2. The attempt at a solution.

I start with [itex]\phi(x)=A_1sin(\pi x)+A_2sin(2\pi x)+\cdots+A_nsin(n\pi x),[/itex] and then add multiply by [itex]A_msin(m\pi x)[/itex] term on each side and integrate from 0 to 1.

So I have [itex]\int\phi(x)A_msin(m\pi x)=\int\left(A_1sin(\pi x)A_msin(m\pi x)+A_2sin(2\pi x)A_msin(m\pi x)+\cdots+A_nsin(n\pi x)A_msin(m\pi x)\right).[/itex]

I know that due to orthogonality you can discard the terms where m is not equal to n (but I don't really understand why so if you can explain this I would appreciate it).

Discarding those terms and using a trig relation I get, [itex]\int\phi(x)A_msin(m\pi x)=1/2\int\left(cos((m-n)\pi x)-cos((m+n)\pi x)\right).[/itex]

I then solve the integral and try to get ##A_m=\frac{4}{\pi}\left(\frac{1}{m}\right),## but I don't know why the answer has only the odd terms.

The book answer is [itex]1=\frac{4}{\pi}\left(sin(\pi x)+\frac{1}{3}sin(3\pi x)+\frac{1}{5}sin(5\pi x) +\cdots\right).[/itex]

Any and all help is greatly appreciated.

**Physics Forums | Science Articles, Homework Help, Discussion**
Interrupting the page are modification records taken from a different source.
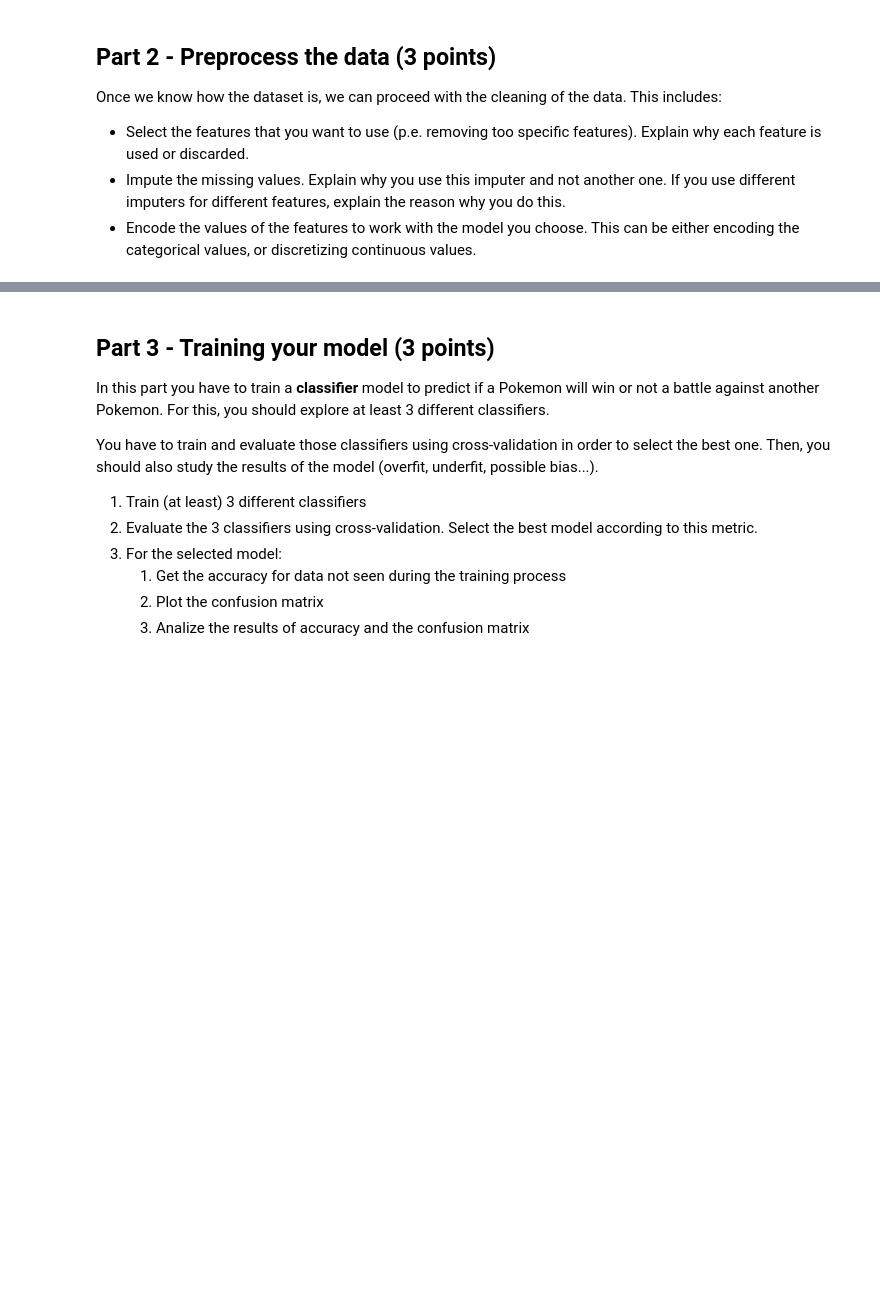
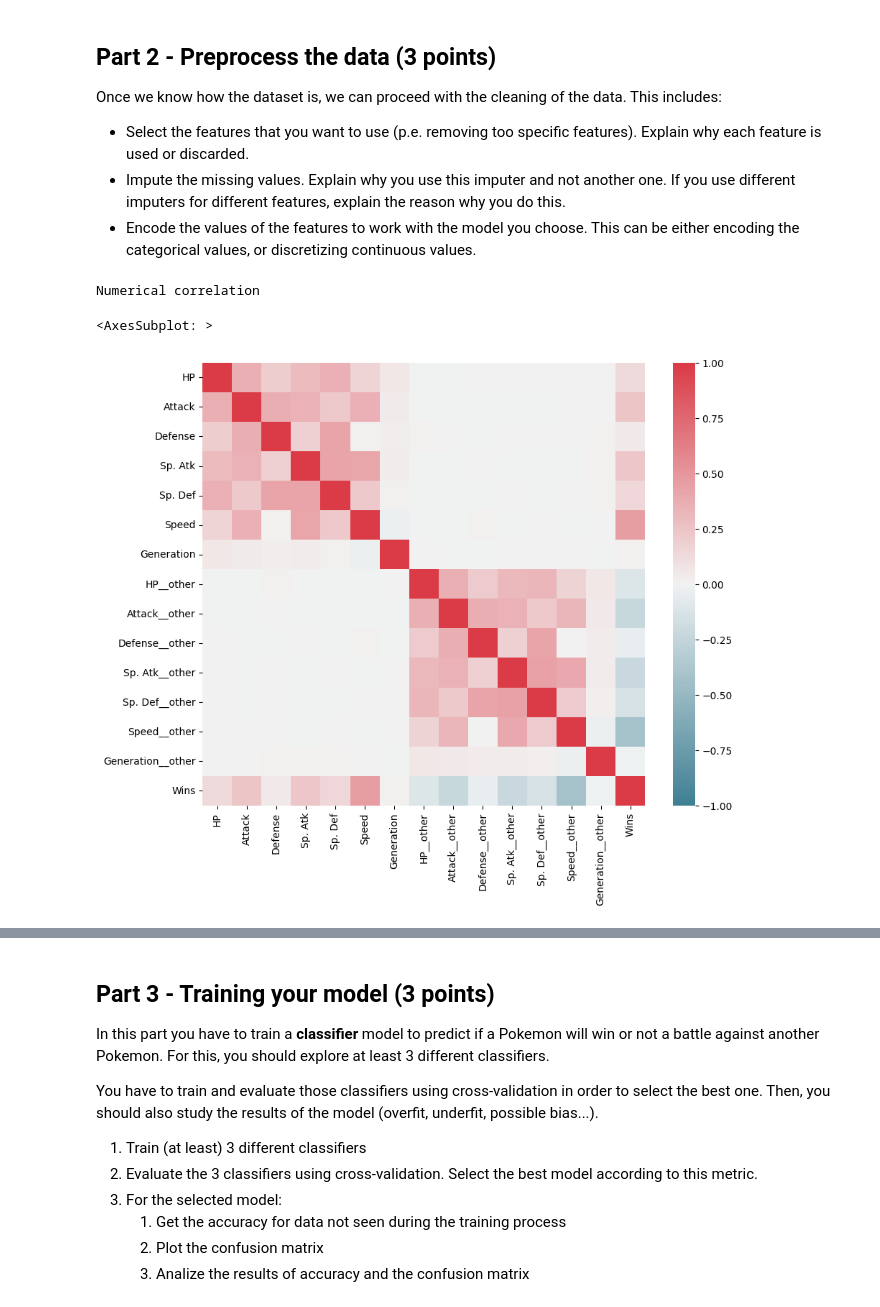
Before and after one commit to josalhor/si-pokemon, a Jupyter notebook: pokemon_basic-ml.ipynb, the cells around one changed output, grey strips where cells are left out. Drawn from its saved outputs; the diff is of its cells as text; code cells hidden in the pictures; blank space fills up the shorter version.

```diff
--- a/pokemon_basic-ml.ipynb
+++ b/pokemon_basic-ml.ipynb
@@ -169,3 +204,38 @@ Once we know how the dataset is, we can proceed with the cleaning of the data. T
 - Select the features that you want to use (p.e. removing too specific features). Explain why each feature is used or discarded.
 - Impute the missing values. Explain why you use this imputer and not another one. If you use different imputers for different features, explain the reason why you do this.
 - Encode the values of the features to work with the model you choose. This can be either encoding the categorical values, or discretizing continuous values.
+# %%
+"""
+In order to select the features that will be used for our models, we will use the information
+obtained from the following correlation matrix and metrics generated based on the provided values
+and ingame knowleadge.
+"""
+import seaborn as sns
+import matplotlib.pyplot as pl
+
+f, ax = pl.subplots(figsize=(10, 8))
+num_corr = data[['HP',
+                 'Attack',
+                 'Defense',
+                 'Sp. Atk',
+                 'Sp. Def',
+                 'Speed',
+                 'Generation',
+                 'HP__other',
+                 'Attack__other',
+                 'Defense__other',
+                 'Sp. Atk__other',
+                 'Sp. Def__other',
+                 'Speed__other',
+                 'Generation__other',
+                 'Wins']].corr(numeric_only=True)
+
+print("Numerical correlation")
+sns.heatmap(num_corr,
+            cmap=sns.diverging_palette(220, 10, as_cmap=True),
+            vmin=-1.0, vmax=1.0,
+            square=True, ax=ax)
+# %% [output]
+Numerical correlation
+<AxesSubplot: >
+[figure, added]
```
Also changed, not shown: parts of 28 cells of this notebook.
The friendliest, high quality science and math community on the planet! Everyone who loves science is here!

# Help with computing/understanding Fourier Sine Expansion.

Loading...

Similar Threads for Help computing understanding |
---|

I Need a help in solving an equation (probably differentiation |

A Understanding dummy variable in solution of 1D heat equation |

**Physics Forums | Science Articles, Homework Help, Discussion**